-- Available data follows --

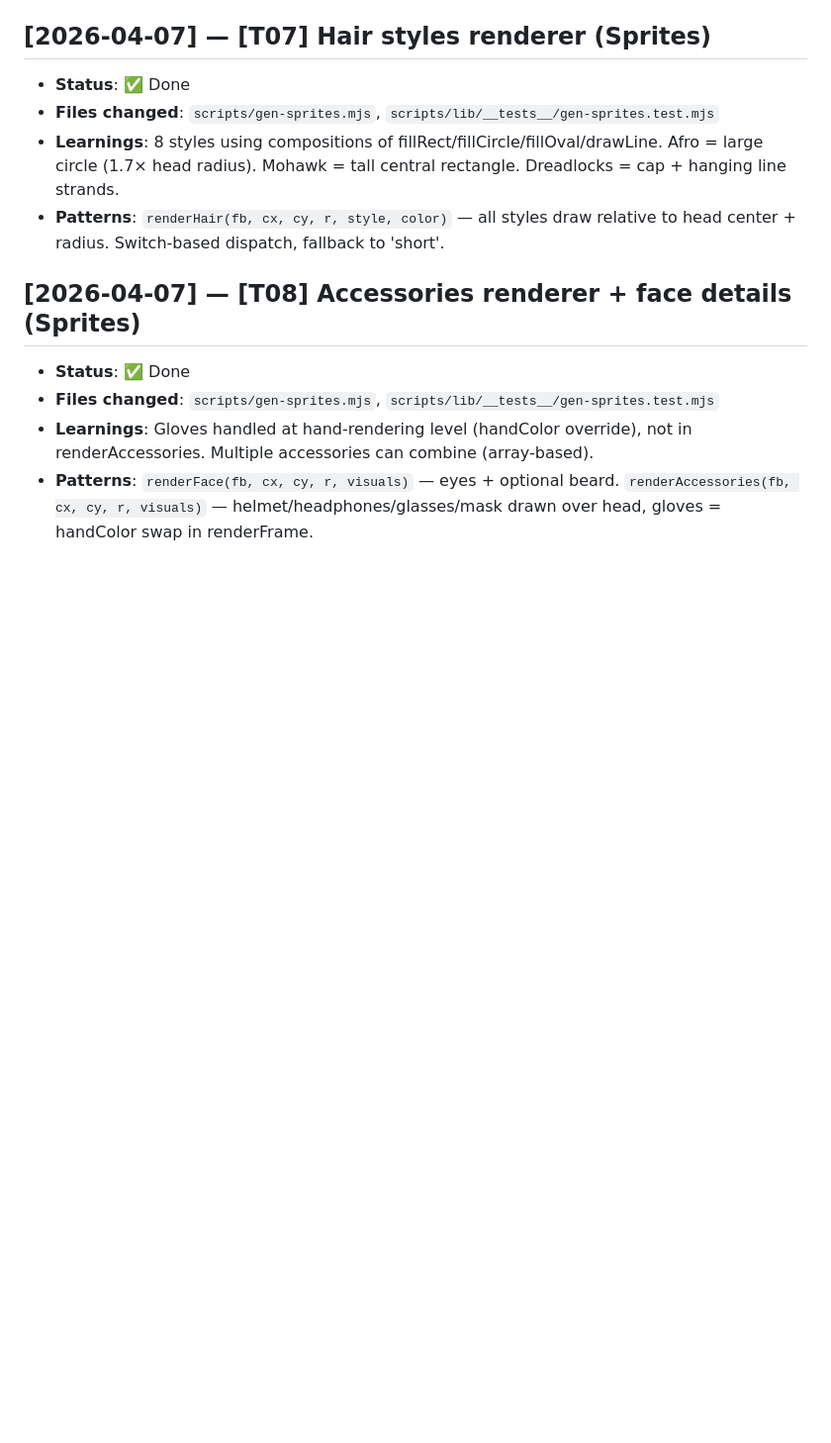
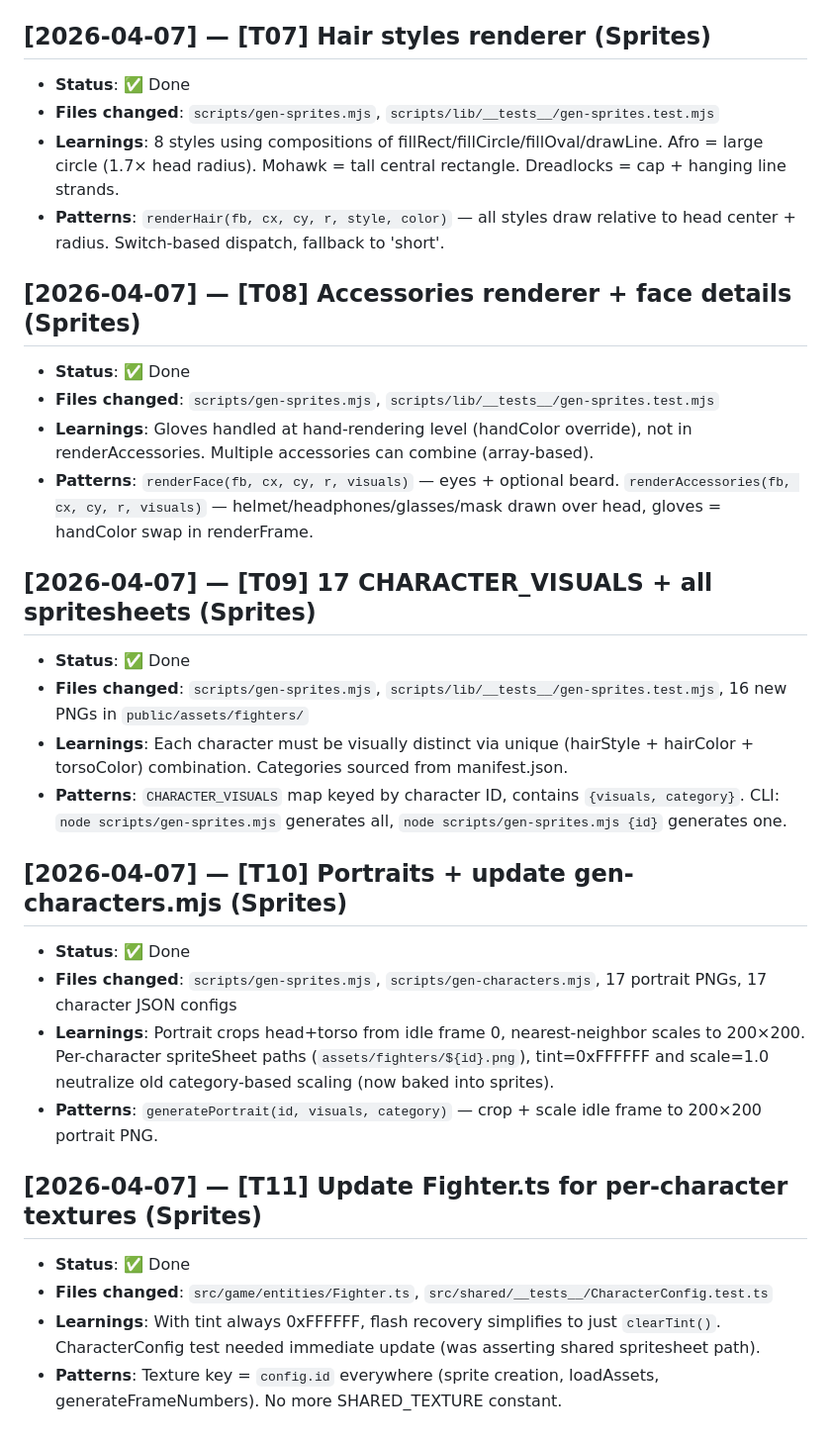
Before and after one commit to petrorossolov-rgb/koreshki-fight-club, a Markdown page: progress.md, the part around the change. Shown at 99% size. Rendered like a GitHub page; blank space fills up the shorter version.

Commit message:
docs: update progress + task tracker for T10, T11
Co-Authored-By: Claude Opus 4.6 (1M context) <noreply@anthropic.com>

```diff
--- a/progress.md
+++ b/progress.md
@@ -699,3 +699,21 @@
 - **Files changed**: `scripts/gen-sprites.mjs`, `scripts/lib/__tests__/gen-sprites.test.mjs`
 - **Learnings**: Gloves handled at hand-rendering level (handColor override), not in renderAccessories. Multiple accessories can combine (array-based).
 - **Patterns**: `renderFace(fb, cx, cy, r, visuals)` — eyes + optional beard. `renderAccessories(fb, cx, cy, r, visuals)` — helmet/headphones/glasses/mask drawn over head, gloves = handColor swap in renderFrame.
+
+## [2026-04-07] — [T09] 17 CHARACTER_VISUALS + all spritesheets (Sprites)
+- **Status**: ✅ Done
+- **Files changed**: `scripts/gen-sprites.mjs`, `scripts/lib/__tests__/gen-sprites.test.mjs`, 16 new PNGs in `public/assets/fighters/`
+- **Learnings**: Each character must be visually distinct via unique (hairStyle + hairColor + torsoColor) combination. Categories sourced from manifest.json.
+- **Patterns**: `CHARACTER_VISUALS` map keyed by character ID, contains `{visuals, category}`. CLI: `node scripts/gen-sprites.mjs` generates all, `node scripts/gen-sprites.mjs {id}` generates one.
+
+## [2026-04-07] — [T10] Portraits + update gen-characters.mjs (Sprites)
+- **Status**: ✅ Done
+- **Files changed**: `scripts/gen-sprites.mjs`, `scripts/gen-characters.mjs`, 17 portrait PNGs, 17 character JSON configs
+- **Learnings**: Portrait crops head+torso from idle frame 0, nearest-neighbor scales to 200×200. Per-character spriteSheet paths (`assets/fighters/${id}.png`), tint=0xFFFFFF and scale=1.0 neutralize old category-based scaling (now baked into sprites).
+- **Patterns**: `generatePortrait(id, visuals, category)` — crop + scale idle frame to 200×200 portrait PNG.
+
+## [2026-04-07] — [T11] Update Fighter.ts for per-character textures (Sprites)
+- **Status**: ✅ Done
+- **Files changed**: `src/game/entities/Fighter.ts`, `src/shared/__tests__/CharacterConfig.test.ts`
+- **Learnings**: With tint always 0xFFFFFF, flash recovery simplifies to just `clearTint()`. CharacterConfig test needed immediate update (was asserting shared spritesheet path).
+- **Patterns**: Texture key = `config.id` everywhere (sprite creation, loadAssets, generateFrameNumbers). No more SHARED_TEXTURE constant.
```
Also changed, not shown: docs/tasks-sprites.md (+3 -3 lines).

-- Available data concluded --

Task objective
Copy out the entries verbatim and leave the images out.

Exercise output
Before and after one commit to petrorossolov-rgb/koreshki-fight-club, a Markdown page: progress.md, the part around the change. Shown at 99% size. Rendered like a GitHub page; blank space fills up the shorter version.

Commit message:
docs: update progress + task tracker for T10, T11
Co-Authored-By: Claude Opus 4.6 (1M context) <noreply@anthropic.com>

```diff
--- a/progress.md
+++ b/progress.md
@@ -699,3 +699,21 @@
 - **Files changed**: `scripts/gen-sprites.mjs`, `scripts/lib/__tests__/gen-sprites.test.mjs`
 - **Learnings**: Gloves handled at hand-rendering level (handColor override), not in renderAccessories. Multiple accessories can combine (array-based).
 - **Patterns**: `renderFace(fb, cx, cy, r, visuals)` — eyes + optional beard. `renderAccessories(fb, cx, cy, r, visuals)` — helmet/headphones/glasses/mask drawn over head, gloves = handColor swap in renderFrame.
+
+## [2026-04-07] — [T09] 17 CHARACTER_VISUALS + all spritesheets (Sprites)
+- **Status**: ✅ Done
+- **Files changed**: `scripts/gen-sprites.mjs`, `scripts/lib/__tests__/gen-sprites.test.mjs`, 16 new PNGs in `public/assets/fighters/`
+- **Learnings**: Each character must be visually distinct via unique (hairStyle + hairColor + torsoColor) combination. Categories sourced from manifest.json.
+- **Patterns**: `CHARACTER_VISUALS` map keyed by character ID, contains `{visuals, category}`. CLI: `node scripts/gen-sprites.mjs` generates all, `node scripts/gen-sprites.mjs {id}` generates one.
+
+## [2026-04-07] — [T10] Portraits + update gen-characters.mjs (Sprites)
+- **Status**: ✅ Done
+- **Files changed**: `scripts/gen-sprites.mjs`, `scripts/gen-characters.mjs`, 17 portrait PNGs, 17 character JSON configs
+- **Learnings**: Portrait crops head+torso from idle frame 0, nearest-neighbor scales to 200×200. Per-character spriteSheet paths (`assets/fighters/${id}.png`), tint=0xFFFFFF and scale=1.0 neutralize old category-based scaling (now baked into sprites).
+- **Patterns**: `generatePortrait(id, visuals, category)` — crop + scale idle frame to 200×200 portrait PNG.
+
+## [2026-04-07] — [T11] Update Fighter.ts for per-character textures (Sprites)
+- **Status**: ✅ Done
+- **Files changed**: `src/game/entities/Fighter.ts`, `src/shared/__tests__/CharacterConfig.test.ts`
+- **Learnings**: With tint always 0xFFFFFF, flash recovery simplifies to just `clearTint()`. CharacterConfig test needed immediate update (was asserting shared spritesheet path).
+- **Patterns**: Texture key = `config.id` everywhere (sprite creation, loadAssets, generateFrameNumbers). No more SHARED_TEXTURE constant.
```
Also changed, not shown: docs/tasks-sprites.md (+3 -3 lines).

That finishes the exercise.